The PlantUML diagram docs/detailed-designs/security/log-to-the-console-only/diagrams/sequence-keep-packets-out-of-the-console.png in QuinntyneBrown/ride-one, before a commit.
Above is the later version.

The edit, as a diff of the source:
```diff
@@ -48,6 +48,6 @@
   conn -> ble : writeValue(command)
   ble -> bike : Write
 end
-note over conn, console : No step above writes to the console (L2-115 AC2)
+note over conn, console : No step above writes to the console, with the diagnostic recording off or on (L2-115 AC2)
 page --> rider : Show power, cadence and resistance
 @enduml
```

-=-=-

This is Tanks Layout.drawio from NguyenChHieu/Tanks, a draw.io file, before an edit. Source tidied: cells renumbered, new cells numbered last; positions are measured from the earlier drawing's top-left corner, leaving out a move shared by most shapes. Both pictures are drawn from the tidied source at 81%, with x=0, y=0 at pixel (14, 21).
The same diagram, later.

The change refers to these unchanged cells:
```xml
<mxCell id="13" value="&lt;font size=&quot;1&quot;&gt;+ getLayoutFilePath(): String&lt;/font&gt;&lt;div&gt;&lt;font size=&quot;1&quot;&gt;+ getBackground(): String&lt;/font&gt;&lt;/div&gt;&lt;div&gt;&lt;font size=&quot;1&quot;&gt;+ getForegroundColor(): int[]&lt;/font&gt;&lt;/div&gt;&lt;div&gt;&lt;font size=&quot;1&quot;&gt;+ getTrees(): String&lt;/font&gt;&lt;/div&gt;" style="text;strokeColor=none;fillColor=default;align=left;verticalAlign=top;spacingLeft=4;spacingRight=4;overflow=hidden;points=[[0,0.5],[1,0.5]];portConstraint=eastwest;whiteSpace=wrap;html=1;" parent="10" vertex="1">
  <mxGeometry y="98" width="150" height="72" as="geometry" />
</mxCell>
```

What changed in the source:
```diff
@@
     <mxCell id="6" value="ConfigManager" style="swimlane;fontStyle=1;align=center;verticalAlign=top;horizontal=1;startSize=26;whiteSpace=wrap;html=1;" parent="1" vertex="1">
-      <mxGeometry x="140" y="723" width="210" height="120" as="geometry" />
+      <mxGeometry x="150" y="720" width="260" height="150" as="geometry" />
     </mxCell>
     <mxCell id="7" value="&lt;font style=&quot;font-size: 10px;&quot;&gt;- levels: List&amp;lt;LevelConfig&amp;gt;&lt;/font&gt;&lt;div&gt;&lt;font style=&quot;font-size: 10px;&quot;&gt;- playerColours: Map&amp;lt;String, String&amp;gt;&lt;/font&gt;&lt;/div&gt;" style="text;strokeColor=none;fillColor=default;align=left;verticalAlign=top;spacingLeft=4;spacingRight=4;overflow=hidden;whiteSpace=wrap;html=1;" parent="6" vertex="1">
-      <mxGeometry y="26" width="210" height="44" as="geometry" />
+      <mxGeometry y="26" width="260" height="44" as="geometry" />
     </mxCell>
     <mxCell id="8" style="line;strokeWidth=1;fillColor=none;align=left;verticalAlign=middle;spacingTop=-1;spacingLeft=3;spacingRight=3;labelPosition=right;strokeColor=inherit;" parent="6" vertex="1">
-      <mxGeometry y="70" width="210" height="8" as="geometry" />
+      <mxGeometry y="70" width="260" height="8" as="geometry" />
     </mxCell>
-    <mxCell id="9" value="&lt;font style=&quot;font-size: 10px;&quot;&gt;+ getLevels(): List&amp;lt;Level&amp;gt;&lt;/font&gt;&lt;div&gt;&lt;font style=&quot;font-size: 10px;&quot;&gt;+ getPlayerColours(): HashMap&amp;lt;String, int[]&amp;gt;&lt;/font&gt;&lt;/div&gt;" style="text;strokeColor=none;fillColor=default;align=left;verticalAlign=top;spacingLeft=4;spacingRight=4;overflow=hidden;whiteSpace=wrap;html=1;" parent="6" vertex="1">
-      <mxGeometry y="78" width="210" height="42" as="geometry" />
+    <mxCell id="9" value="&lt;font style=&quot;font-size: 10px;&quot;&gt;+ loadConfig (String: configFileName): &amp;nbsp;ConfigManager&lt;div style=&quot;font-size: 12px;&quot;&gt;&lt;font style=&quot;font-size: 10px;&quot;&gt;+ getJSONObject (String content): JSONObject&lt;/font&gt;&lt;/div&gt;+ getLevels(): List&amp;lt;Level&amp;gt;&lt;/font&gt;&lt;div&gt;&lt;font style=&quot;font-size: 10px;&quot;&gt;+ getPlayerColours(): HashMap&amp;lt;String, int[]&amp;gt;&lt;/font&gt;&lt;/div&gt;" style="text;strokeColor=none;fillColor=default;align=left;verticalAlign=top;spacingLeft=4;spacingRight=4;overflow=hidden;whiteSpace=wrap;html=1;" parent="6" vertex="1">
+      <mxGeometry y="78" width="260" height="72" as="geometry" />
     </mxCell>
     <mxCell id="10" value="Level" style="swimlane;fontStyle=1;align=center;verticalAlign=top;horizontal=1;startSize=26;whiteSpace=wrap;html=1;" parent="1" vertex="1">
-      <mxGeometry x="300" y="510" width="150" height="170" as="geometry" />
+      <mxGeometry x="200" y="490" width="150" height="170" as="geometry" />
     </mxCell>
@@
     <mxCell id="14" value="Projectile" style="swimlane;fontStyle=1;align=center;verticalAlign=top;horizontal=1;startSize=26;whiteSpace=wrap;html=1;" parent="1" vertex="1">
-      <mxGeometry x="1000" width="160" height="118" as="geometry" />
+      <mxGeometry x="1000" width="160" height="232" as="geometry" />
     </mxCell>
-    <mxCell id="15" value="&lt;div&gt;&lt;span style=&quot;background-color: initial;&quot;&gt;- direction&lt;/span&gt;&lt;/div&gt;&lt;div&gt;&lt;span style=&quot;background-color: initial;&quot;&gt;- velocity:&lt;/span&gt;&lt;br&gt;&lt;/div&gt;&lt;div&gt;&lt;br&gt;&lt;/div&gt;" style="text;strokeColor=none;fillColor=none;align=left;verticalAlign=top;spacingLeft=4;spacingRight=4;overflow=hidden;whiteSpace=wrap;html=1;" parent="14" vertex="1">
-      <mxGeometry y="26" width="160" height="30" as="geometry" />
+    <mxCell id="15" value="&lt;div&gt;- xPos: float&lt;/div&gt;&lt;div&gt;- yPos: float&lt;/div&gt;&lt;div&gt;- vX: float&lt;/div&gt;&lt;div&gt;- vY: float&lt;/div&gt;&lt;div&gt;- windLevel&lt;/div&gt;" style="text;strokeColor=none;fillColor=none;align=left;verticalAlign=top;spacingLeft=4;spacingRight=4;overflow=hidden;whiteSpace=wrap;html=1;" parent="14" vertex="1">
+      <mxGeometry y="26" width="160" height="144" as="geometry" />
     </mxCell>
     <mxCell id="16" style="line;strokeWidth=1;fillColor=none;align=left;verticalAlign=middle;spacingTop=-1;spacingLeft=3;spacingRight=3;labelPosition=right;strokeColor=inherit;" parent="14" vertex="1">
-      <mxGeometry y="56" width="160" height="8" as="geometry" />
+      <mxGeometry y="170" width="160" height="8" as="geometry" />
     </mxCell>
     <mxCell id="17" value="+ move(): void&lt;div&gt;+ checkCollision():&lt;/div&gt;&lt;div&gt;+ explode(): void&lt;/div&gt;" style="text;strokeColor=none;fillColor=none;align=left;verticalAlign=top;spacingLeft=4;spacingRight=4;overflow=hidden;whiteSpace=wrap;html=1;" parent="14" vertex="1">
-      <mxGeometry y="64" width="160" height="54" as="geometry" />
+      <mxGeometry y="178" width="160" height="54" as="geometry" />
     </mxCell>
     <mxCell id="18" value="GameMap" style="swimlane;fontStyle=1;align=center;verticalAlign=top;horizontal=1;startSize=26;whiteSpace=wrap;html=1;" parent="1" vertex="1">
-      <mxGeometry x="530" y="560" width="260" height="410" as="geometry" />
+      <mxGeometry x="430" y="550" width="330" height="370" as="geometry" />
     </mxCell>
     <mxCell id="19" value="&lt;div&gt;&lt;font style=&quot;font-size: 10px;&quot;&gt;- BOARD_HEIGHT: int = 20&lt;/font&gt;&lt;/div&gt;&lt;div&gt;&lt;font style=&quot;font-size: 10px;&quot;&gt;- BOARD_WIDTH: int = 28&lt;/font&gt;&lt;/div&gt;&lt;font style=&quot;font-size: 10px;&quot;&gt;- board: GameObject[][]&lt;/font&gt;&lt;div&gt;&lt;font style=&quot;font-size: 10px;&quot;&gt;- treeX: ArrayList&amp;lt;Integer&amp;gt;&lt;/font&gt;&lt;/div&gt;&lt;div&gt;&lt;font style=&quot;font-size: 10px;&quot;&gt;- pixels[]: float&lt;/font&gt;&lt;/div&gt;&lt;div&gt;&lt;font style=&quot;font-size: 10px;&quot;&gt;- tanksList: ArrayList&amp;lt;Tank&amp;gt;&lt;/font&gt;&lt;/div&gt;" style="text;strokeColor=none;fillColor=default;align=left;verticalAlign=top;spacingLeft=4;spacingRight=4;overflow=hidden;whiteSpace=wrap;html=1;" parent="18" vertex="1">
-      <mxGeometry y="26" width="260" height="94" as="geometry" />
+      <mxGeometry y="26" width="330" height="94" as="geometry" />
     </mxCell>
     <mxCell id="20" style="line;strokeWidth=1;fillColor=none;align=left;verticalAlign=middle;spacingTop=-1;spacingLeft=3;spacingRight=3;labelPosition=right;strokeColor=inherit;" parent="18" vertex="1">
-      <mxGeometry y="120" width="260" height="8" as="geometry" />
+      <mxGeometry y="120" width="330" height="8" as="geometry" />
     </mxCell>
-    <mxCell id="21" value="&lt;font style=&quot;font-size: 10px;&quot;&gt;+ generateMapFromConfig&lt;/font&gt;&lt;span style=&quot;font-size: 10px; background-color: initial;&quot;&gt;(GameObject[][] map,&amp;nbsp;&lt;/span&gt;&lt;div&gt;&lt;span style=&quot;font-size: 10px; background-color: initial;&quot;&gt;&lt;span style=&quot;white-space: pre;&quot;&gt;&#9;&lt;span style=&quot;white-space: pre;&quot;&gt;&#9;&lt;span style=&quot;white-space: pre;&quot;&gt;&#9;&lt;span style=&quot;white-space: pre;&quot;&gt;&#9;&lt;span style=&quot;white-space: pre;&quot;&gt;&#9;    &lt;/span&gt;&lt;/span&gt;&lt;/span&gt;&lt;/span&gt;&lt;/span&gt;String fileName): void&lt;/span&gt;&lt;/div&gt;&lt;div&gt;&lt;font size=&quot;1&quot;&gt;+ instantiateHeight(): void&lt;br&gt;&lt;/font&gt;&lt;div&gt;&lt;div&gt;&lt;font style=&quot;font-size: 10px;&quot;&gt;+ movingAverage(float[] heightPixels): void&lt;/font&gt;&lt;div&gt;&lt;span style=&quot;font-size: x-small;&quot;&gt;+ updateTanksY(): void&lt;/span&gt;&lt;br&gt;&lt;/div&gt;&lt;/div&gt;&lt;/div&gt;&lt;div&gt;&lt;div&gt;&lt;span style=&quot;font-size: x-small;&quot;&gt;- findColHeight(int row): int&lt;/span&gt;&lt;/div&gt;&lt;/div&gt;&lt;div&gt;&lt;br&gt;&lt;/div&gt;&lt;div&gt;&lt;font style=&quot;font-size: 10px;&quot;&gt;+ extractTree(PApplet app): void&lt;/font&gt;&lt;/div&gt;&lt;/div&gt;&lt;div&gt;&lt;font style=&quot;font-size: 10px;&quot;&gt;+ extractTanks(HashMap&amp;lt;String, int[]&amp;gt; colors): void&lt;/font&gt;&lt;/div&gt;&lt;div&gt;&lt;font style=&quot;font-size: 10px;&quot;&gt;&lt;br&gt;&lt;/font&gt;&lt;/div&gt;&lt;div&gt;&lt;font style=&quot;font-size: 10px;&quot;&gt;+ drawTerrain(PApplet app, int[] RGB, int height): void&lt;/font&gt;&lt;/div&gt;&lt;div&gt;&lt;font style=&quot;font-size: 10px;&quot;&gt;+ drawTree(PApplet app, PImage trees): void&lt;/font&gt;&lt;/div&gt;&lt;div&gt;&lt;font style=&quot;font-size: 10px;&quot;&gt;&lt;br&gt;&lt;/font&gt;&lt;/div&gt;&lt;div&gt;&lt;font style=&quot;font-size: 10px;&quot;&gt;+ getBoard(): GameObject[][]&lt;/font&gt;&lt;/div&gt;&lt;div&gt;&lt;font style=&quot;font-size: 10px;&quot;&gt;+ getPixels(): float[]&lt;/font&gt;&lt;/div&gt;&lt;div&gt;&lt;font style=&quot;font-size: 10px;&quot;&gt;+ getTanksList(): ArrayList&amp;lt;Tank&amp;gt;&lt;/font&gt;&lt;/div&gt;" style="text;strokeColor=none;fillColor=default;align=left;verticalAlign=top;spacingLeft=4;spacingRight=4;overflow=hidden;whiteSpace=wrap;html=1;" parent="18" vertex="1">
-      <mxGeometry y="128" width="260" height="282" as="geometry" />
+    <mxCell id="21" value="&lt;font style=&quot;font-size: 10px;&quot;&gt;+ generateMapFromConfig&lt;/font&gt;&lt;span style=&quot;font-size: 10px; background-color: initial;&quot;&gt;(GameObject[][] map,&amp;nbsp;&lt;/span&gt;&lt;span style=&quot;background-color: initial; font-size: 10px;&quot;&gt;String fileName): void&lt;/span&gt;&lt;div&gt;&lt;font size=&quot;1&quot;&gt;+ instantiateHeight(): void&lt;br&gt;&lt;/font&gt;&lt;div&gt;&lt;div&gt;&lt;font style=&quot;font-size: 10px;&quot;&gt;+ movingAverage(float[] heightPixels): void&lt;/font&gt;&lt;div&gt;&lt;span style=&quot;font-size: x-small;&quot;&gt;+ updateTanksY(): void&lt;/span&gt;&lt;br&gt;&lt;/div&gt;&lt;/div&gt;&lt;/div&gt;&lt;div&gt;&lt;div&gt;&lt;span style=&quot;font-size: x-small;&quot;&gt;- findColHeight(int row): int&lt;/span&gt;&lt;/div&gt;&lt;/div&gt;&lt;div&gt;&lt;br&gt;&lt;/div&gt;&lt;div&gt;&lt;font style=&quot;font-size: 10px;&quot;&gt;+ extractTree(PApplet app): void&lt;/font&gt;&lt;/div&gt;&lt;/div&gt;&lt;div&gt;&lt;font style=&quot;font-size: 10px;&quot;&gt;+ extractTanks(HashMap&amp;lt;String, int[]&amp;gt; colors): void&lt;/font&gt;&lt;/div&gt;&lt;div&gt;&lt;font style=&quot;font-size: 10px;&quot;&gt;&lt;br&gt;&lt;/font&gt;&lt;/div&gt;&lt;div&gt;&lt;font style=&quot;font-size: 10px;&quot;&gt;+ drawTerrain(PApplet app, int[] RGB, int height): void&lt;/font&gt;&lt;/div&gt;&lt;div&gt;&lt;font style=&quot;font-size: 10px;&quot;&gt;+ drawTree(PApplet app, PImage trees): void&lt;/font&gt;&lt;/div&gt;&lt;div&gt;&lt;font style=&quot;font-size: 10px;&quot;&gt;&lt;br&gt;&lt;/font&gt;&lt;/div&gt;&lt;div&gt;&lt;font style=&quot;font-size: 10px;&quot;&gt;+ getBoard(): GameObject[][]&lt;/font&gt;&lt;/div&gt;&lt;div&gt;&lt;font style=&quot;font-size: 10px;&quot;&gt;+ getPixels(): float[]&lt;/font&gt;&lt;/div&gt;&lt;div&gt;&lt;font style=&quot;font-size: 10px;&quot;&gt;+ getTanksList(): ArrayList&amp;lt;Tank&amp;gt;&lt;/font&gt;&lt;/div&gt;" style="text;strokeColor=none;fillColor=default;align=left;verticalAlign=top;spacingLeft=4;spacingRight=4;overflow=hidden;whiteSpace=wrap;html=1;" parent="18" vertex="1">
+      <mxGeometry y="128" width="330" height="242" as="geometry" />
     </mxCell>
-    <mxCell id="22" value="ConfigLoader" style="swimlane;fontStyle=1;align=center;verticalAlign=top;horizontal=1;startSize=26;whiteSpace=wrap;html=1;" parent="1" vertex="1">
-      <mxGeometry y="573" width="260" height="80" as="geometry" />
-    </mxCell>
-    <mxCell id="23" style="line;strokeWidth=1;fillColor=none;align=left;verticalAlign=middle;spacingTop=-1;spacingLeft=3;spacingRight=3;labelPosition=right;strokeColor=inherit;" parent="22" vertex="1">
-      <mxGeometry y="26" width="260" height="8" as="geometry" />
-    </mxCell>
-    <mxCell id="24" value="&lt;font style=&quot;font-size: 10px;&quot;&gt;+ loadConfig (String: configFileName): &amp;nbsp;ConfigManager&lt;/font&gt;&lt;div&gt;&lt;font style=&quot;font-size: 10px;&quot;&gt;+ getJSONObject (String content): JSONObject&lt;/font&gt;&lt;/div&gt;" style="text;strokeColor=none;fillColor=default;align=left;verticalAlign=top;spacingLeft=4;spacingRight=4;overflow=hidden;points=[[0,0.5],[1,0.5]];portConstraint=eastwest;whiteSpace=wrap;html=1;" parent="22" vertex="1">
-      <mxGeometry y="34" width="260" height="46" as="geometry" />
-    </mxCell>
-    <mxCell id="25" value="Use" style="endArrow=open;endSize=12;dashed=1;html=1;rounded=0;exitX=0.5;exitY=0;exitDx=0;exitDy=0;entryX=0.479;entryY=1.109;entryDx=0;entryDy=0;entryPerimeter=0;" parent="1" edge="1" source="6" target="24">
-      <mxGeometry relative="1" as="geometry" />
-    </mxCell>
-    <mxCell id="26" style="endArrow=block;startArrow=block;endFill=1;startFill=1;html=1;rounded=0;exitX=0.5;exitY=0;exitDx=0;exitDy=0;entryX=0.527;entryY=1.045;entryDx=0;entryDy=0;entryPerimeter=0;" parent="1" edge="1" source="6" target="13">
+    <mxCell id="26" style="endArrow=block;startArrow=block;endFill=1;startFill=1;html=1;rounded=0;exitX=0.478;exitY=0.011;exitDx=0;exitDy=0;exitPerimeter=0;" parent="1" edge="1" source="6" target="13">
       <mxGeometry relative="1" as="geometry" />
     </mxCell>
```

-=-=-

Copy out all lines of the listing where the word "strokeWidth" appears.

▶ **FINAL ANSWER**:
     <mxCell id="8" style="line;strokeWidth=1;fillColor=none;align=left;verticalAlign=middle;spacingTop=-1;spacingLeft=3;spacingRight=3;labelPosition=right;strokeColor=inherit;" parent="6" vertex="1">
     <mxCell id="16" style="line;strokeWidth=1;fillColor=none;align=left;verticalAlign=middle;spacingTop=-1;spacingLeft=3;spacingRight=3;labelPosition=right;strokeColor=inherit;" parent="14" vertex="1">
     <mxCell id="20" style="line;strokeWidth=1;fillColor=none;align=left;verticalAlign=middle;spacingTop=-1;spacingLeft=3;spacingRight=3;labelPosition=right;strokeColor=inherit;" parent="18" vertex="1">
-    <mxCell id="23" style="line;strokeWidth=1;fillColor=none;align=left;verticalAlign=middle;spacingTop=-1;spacingLeft=3;spacingRight=3;labelPosition=right;strokeColor=inherit;" parent="22" vertex="1">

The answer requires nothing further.